  • Fourthly, there are a ton of controls on us already, contractual, regulatory and economic:
    • Contractual: Section 12.8 of the Equity Derivatives (especially Sections 12.8(b) and 12.8(g)) is shot through with requirements to act in a commercially reasonable manner, using commercially reasonable procedures, going out to leading dealers and so on. Likewise, a whenever a Calculation Agent is acts or exercises judgment in any way, it must do so in good faith and in a commercially reasonable manner (See Section 1.40). What the dispute provision is aimed to do, your adversary will say, is provide a stick to enforce that obligation. but at some point this becomes an infinite regression: what if the dispute is not registered in good faith? Where is the stick to enforce that?

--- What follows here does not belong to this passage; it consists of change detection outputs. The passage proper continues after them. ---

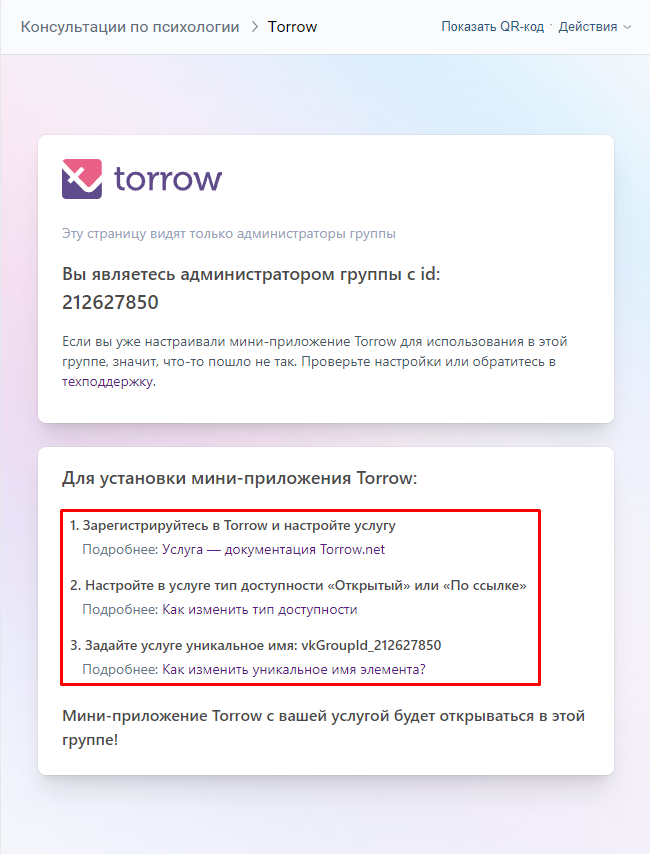
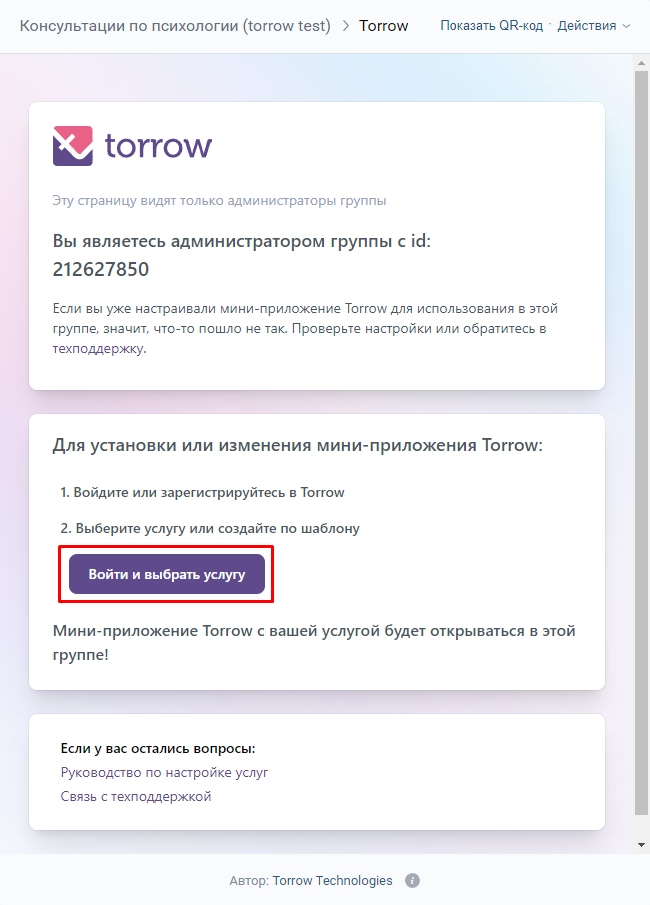
create vk-widget

diff --git a/source/integration/vk-widget.rst b/source/integration/vk-widget.rst
@@ -37,28 +37,44 @@
     :alt: alternative text
     :align: center
 
-5. Нажмите на кнопку записи. При первичном нажатии Вы получите инструкцию по установке мини-приложения torrow.
+5. Нажмите на кнопку записи. При первичном нажатии Вам необходимо авторизоваться и выбрать одну из услуг на аккаунте.
 
 .. figure:: media/vk/vk-widget4.png
     :scale: 60 %
     :alt: alternative text
     :align: center
 
---------------------------------------
+6. После авторизации Вам будет предложено создать **новую** услугу по шаблону или выбрать **одну из существующих**.
 
-.. hint:: Короткая инструкция для мини-приложения:
+.. figure:: media/vk/vk-widget4.1.png
+    :scale: 60 %
+    :alt: alternative text
+    :align: center
 
-    1. Зарегистрируйтесь в Torrow и настройте услугу
+7. После выбора услуги из списка нажмите на кнопку **Выбрать**, чтобы подтвердить действие.
 
-    Подробнее: `Услуга — документация Torrow.net <https://torrownet.readthedocs.io/ru/latest/service/index.html>`_
+.. figure:: media/vk/vk-widget4.2.png
+    :scale: 60 %
+    :alt: alternative text
+    :align: center
 
-    2. Настройте в услуге тип доступности «Открытый» или «По ссылке»
+8. После всех перечисленных действий Вы получите сообщение как на изображении ниже. В Вашей услуге torrow будет проставлен уникальный идентификатор.
 
-    Подробнее: `Как изменить тип доступности <https://torrownet.readthedocs.io/ru/latest/faq/access_type.html>`_
+.. figure:: media/vk/vk-widget4.3.png
+    :scale: 60 %
+    :alt: alternative text
+    :align: center
 
-    3. Задайте услуге уникальное имя: vkGroupId_<Ваше ID>
+9. Ваше мини-приложение torrow для записи полностью настроено. Теперь можете просто вернуться в Ваше сообщество. При необходимости Вы можете изменить надпись и другие параметры кнопки по инструкции ниже.
 
-    Подробнее: `Как изменить уникальное имя элемента? <https://torrownet.readthedocs.io/ru/latest/faq/unique_name.html>`_
+.. figure:: media/vk/vk-widget4.4.png
+    :scale: 60 %
+    :alt: alternative text
+    :align: center
+
+.. hint:: Вы можете редактировать услугу прямо через мини-приложение Вконтакте. Клиент, в свою очередь, будет видеть стандартную форму записи.
+
+-------------------------------------------------
 
 -------------------------------------------------
 Как изменить надпись на кнопке виджета Вконтакте?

    • Regulatory: There's the best execution obligation. The COBS rules require us to treat our clients fairly.
    • Economic: You are the client. You can pull your business. You can decide to never give us another trade. Seeing as we are delta-one hedged, we have no incentive at all to lowball, and every incentive to give you the best price we can manage.

See also



  1. If Calculation Agent == Dealer, and Dealer == Hedging Party, and Hedging Party == Determining Party, then Calculation Agent == Determining Party.
  3. May be”. You think?
  4. Emphasis added.
  5. Admittedly this only holds if the Dealer does owe best execution, but if it is MiFID-regulated and you are a professional client, it will.